President Bush has met with California governor-elect Arnold Schwarzenegger. The meeting came as Mr. Bush prepared to leave on a tour of Asia, where he will address terrorism and trade issues.
Mr. Bush says things have changed since he last came to California. For the Republican president, the change has been for the better. Fellow Republican Arnold Schwarzenegger is ready to take the helm of the most populous U.S. state, where Democrats dominate.
Last week, California voters decided to remove Democratic governor Gray Davis in a special recall election and replace him with the Hollywood actor. Voters were angry over the state's mounting budget problems.
Mr. Schwarzenegger is hoping Washington will help. He has complained that California receives less than 80 cents from the federal government for each dollar it sends in taxes. He has promised that when he takes office, he will be asking the president for "a lot of favors."
Some analysts say there is little Mr. Bush can do, faced with a federal deficit approaching $500 billion.
Mr. Schwarzenegger said the meeting was about "relationship building" and not about making specific requests. "We talked about the economy in California, education in California, bringing jobs back, some of the self-inflicted wounds that we have to take care of ourselves, and where can the federal government come in," he said.
As incoming California governor, Mr. Schwarzenegger also has something to offer the president. He can help in next year's general election, using his popularity to help sway the state behind the Republican incumbent. At stake are California's 55 electoral votes, a substantial part of the 270 that Mr. Bush needs for reelection.
The president also noted that the discussion went well, and he poked some fun at himself and his Austrian-born colleague. "We did have a good visit, and during that visit, I was able to reflect on how much we have in common. We both married well," he said. "Some accuse us both of not being able to speak the language. We both have big biceps - well, two out of three isn't bad."
Mr. Bush was in California for campaign fundraisers and other appearances, on his way to Asia and Australia. Turning to the more serious issues of trade and terrorism, he said the United States is being tested.
"We're being tested abroad, and we're being tested here at home. We're meeting the test of history," he said. "We're defeating the enemies of freedom. And we're confronting the challenges to build prosperity for our country."

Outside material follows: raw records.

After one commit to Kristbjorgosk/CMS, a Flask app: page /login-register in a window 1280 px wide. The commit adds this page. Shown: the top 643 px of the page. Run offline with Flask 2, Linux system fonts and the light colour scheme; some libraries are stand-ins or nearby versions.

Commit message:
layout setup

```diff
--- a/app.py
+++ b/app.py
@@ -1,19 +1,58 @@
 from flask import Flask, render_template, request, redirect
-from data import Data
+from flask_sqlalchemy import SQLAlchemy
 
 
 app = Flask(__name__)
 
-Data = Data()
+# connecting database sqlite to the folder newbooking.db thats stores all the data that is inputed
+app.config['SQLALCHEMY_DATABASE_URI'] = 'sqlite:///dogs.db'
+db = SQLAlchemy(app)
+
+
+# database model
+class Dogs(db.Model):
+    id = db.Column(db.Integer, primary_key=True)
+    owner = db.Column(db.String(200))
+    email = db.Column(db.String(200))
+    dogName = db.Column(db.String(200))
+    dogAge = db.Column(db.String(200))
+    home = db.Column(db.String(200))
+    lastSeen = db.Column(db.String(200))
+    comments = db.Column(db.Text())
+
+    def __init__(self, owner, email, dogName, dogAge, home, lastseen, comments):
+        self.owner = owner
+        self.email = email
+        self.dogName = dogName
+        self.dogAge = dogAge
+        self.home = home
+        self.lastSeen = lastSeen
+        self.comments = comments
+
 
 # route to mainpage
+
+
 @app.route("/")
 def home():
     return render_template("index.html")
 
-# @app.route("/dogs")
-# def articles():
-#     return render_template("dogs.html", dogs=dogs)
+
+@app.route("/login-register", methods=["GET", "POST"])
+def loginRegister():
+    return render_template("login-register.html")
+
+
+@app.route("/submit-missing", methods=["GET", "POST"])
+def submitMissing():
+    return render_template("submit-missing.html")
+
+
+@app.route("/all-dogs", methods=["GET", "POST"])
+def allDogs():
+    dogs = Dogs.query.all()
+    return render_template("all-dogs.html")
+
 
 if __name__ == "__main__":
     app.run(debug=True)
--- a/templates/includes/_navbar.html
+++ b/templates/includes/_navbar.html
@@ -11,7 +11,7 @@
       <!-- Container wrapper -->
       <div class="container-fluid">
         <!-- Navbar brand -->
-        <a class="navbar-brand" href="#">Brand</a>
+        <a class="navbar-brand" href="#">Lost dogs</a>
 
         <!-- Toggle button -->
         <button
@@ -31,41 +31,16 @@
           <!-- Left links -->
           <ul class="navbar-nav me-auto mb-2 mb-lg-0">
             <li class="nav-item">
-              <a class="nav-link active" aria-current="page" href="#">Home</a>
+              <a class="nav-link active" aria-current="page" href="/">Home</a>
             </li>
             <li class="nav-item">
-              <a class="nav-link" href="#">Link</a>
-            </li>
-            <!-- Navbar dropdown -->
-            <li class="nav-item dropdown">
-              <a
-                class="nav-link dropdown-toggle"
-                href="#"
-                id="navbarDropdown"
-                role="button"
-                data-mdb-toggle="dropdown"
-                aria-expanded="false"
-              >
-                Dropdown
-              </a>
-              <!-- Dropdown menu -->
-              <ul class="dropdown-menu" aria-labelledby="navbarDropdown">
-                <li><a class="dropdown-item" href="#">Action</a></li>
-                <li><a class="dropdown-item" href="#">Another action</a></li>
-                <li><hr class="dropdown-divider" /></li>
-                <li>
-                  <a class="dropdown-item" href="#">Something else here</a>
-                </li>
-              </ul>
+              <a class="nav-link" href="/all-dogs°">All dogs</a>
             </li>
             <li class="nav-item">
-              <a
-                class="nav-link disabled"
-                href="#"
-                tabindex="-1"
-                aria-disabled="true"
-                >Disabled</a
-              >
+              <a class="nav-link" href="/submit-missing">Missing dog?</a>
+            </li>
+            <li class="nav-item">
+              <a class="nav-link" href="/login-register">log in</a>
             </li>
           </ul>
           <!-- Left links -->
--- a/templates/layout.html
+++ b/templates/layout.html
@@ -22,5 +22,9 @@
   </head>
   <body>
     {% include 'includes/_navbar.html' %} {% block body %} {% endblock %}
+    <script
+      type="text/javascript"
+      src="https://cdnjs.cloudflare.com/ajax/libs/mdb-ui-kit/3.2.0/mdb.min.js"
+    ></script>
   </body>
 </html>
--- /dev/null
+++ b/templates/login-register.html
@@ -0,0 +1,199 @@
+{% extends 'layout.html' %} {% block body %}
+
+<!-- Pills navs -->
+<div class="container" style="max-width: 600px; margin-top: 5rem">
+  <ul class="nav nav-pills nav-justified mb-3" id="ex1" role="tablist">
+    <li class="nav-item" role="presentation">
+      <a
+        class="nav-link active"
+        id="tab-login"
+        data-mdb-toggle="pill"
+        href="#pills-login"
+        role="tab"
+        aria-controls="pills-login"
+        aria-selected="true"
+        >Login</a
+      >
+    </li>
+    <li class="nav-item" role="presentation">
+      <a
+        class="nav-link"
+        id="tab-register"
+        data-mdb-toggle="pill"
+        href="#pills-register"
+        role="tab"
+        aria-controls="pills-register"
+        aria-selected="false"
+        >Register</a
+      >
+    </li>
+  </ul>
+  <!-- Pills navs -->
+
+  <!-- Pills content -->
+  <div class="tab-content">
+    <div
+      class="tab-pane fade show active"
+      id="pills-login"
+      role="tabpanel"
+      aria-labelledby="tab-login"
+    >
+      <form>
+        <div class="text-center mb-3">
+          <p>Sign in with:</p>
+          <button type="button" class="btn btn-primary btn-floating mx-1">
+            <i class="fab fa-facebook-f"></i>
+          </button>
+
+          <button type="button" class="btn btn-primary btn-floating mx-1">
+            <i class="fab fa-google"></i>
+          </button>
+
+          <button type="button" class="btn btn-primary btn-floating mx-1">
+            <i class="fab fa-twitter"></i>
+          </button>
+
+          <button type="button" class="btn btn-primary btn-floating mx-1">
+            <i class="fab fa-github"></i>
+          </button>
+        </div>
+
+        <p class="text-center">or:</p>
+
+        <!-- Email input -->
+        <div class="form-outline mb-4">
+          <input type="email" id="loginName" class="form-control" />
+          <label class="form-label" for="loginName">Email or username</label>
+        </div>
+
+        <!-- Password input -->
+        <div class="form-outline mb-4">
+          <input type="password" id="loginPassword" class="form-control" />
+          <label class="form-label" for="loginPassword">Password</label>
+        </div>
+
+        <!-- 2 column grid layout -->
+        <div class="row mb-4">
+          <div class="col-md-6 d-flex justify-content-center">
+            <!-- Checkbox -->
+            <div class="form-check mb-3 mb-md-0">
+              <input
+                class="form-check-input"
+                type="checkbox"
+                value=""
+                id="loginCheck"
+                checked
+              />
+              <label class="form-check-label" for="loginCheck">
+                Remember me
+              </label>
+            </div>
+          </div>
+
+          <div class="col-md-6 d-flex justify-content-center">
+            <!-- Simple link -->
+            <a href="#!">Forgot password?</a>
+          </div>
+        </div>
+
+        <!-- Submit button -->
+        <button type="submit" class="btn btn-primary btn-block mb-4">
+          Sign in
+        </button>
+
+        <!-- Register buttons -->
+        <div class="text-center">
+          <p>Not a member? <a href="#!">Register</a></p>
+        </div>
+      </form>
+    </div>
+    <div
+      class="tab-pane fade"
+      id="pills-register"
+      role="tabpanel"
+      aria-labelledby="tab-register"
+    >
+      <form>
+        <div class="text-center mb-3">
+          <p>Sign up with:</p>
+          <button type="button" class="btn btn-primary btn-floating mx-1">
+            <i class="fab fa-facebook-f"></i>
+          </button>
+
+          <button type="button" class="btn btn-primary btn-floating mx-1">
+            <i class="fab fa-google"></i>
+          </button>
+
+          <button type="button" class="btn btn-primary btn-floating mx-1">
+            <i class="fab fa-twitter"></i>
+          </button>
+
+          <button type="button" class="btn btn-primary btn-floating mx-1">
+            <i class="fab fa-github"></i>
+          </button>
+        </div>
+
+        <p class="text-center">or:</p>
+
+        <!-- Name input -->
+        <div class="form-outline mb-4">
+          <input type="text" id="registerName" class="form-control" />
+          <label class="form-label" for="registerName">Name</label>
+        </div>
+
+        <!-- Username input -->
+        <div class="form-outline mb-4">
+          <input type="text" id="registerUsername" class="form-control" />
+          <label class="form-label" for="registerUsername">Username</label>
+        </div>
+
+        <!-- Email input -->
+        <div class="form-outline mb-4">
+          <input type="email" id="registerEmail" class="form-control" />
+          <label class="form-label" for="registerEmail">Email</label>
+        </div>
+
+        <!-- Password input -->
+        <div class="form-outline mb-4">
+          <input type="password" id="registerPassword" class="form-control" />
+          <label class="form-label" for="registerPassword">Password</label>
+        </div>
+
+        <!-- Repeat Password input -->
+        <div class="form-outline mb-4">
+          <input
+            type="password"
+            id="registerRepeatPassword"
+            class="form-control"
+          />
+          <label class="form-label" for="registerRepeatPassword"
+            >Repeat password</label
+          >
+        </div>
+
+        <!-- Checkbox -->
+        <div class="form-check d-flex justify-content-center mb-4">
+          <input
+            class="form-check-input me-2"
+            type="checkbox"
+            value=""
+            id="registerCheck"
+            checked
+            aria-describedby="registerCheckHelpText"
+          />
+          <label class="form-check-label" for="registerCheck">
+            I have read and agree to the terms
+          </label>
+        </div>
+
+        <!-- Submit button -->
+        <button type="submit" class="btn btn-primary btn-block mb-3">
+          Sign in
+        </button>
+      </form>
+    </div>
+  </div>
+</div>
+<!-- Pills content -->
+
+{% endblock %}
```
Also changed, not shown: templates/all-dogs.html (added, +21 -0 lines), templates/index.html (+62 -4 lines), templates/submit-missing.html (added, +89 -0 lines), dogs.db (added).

October 20 and 21, Mr. Bush will take part in the Asia Pacific Economic Cooperation forum in Bangkok, Thailand. He will also stop in Japan, the Philippines, Singapore, Indonesia and Australia.